─── INPUT MATERIAL

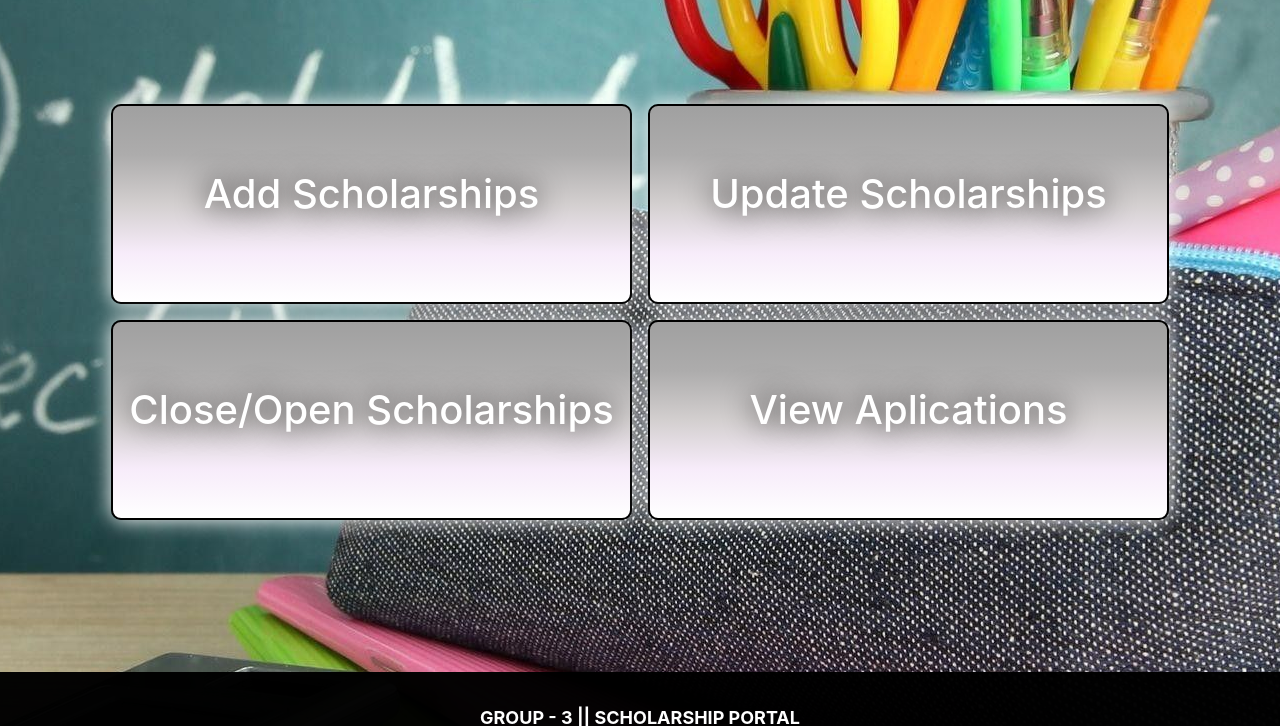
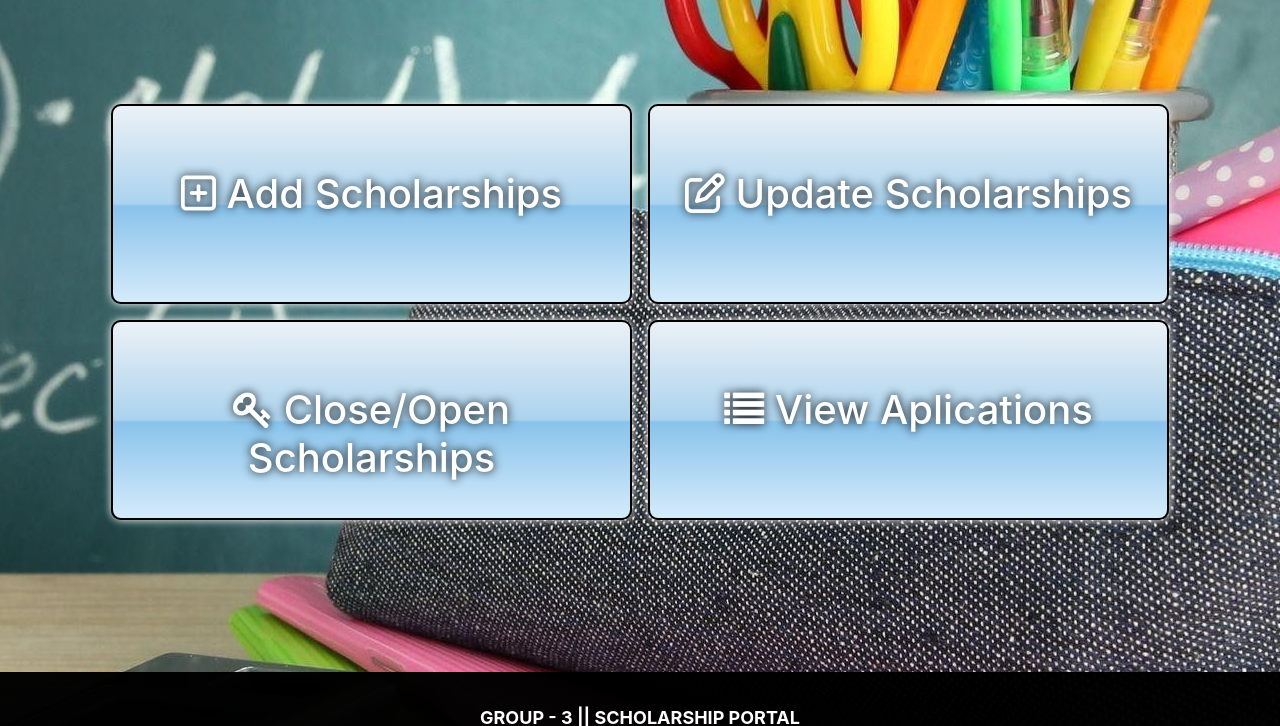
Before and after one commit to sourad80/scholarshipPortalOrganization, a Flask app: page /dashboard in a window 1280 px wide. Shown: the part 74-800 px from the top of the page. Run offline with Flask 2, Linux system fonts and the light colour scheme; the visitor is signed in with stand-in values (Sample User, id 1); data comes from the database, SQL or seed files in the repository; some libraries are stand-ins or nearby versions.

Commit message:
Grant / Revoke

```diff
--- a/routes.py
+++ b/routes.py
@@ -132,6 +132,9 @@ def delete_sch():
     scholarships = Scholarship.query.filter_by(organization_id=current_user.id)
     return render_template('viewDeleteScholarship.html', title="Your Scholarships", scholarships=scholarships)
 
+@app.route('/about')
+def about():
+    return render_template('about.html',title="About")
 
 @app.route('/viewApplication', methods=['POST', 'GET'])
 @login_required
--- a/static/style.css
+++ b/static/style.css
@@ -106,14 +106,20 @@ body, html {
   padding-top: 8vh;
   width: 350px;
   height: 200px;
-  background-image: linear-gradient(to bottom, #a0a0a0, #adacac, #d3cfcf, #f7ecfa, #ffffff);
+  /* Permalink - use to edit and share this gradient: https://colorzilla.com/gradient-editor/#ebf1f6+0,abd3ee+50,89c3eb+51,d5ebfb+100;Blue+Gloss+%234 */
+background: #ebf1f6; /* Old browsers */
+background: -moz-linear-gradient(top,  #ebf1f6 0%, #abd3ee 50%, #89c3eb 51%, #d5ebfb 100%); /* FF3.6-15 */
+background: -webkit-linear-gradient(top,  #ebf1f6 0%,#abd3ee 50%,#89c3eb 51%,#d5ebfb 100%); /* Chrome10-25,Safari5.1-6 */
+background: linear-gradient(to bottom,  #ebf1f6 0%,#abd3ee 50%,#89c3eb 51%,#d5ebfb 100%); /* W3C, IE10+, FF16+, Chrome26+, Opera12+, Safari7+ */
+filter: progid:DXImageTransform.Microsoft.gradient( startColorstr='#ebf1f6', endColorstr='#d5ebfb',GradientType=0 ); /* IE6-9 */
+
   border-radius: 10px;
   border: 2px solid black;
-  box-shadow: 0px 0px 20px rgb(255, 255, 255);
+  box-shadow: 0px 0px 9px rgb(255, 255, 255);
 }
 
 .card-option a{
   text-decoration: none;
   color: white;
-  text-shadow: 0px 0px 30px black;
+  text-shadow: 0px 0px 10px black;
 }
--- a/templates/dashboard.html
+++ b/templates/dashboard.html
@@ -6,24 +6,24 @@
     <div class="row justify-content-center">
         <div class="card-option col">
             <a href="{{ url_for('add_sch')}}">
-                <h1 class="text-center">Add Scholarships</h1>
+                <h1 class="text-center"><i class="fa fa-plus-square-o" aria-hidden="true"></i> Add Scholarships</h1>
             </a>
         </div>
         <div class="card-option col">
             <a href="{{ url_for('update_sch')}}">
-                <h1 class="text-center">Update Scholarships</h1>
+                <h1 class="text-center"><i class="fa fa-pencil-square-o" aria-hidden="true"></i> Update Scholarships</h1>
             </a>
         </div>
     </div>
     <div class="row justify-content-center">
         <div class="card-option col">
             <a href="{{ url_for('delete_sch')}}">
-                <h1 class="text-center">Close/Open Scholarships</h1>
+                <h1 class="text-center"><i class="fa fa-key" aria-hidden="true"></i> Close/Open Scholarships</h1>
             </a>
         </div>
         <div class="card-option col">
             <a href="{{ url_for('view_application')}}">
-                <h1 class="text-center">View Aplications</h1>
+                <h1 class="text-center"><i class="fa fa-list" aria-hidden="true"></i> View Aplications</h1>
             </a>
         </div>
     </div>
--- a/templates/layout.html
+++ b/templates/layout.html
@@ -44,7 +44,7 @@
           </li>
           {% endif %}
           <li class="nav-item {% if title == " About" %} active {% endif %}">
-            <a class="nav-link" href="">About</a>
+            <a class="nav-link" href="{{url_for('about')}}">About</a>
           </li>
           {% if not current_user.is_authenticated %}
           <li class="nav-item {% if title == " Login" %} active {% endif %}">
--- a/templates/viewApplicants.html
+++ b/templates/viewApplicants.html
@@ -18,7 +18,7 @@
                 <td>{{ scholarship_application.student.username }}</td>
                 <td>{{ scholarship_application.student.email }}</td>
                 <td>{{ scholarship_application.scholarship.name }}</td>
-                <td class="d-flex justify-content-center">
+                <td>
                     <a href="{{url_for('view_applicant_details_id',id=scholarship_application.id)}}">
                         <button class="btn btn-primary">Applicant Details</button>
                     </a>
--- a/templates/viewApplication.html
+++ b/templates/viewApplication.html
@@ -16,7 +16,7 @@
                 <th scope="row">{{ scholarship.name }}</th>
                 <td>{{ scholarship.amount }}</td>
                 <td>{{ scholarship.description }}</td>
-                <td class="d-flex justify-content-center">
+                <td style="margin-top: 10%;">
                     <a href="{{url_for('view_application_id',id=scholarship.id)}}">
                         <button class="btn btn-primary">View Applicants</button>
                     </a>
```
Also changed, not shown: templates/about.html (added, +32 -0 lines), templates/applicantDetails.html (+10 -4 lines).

──────
─── INPUT MATERIAL

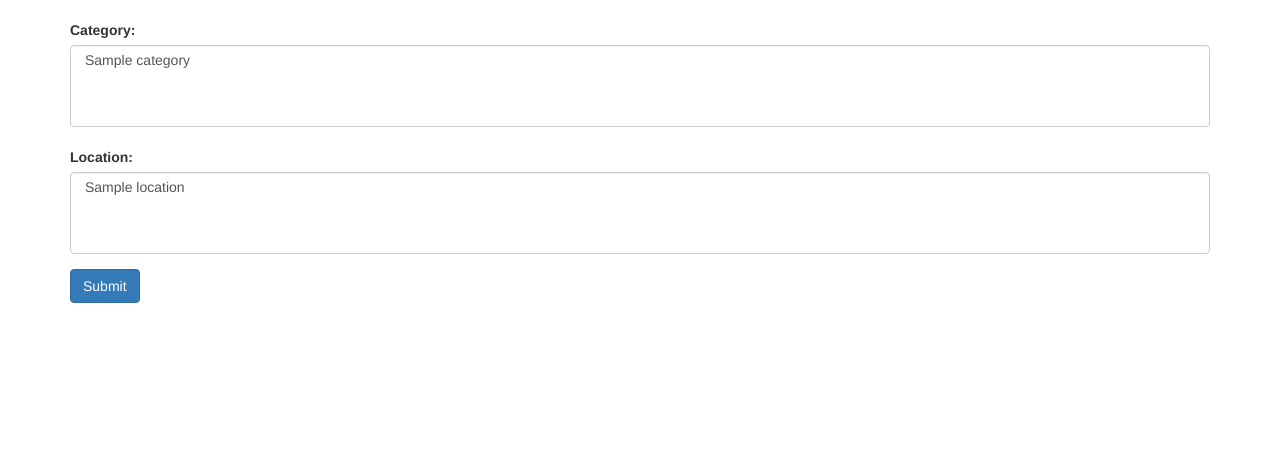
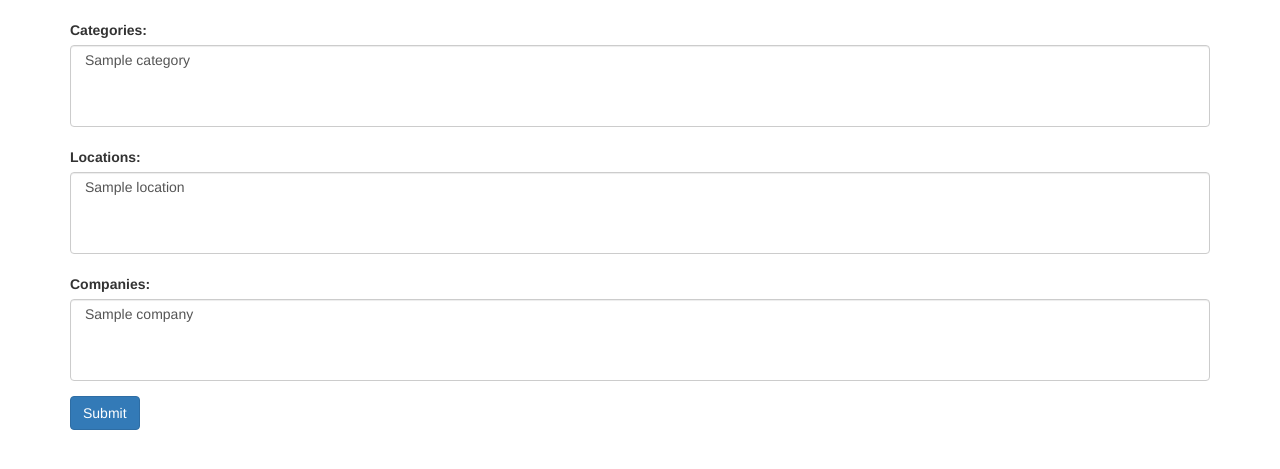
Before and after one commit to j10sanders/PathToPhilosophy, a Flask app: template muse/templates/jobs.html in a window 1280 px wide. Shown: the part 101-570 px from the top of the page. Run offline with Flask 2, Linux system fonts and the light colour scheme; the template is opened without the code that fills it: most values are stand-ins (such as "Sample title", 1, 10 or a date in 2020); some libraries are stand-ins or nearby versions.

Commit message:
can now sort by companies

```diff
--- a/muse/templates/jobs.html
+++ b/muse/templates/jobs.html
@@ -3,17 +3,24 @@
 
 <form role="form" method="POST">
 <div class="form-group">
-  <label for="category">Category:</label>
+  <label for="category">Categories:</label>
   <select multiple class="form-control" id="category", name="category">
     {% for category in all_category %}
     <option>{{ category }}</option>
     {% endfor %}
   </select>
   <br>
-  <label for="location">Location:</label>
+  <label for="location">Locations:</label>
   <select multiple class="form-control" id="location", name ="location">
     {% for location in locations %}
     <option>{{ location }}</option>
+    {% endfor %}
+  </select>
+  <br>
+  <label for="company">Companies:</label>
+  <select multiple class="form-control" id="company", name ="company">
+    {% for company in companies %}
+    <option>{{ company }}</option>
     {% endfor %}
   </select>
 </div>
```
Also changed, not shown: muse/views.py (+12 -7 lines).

──────

▸ **WHAT THE TASK ASKS**
Wherever the string "control" appears in the data above, report the whole line.

▸ **TASK SOLUTION**
   <select multiple class="form-control" id="category", name="category">
   <select multiple class="form-control" id="location", name ="location">
+  <select multiple class="form-control" id="company", name ="company">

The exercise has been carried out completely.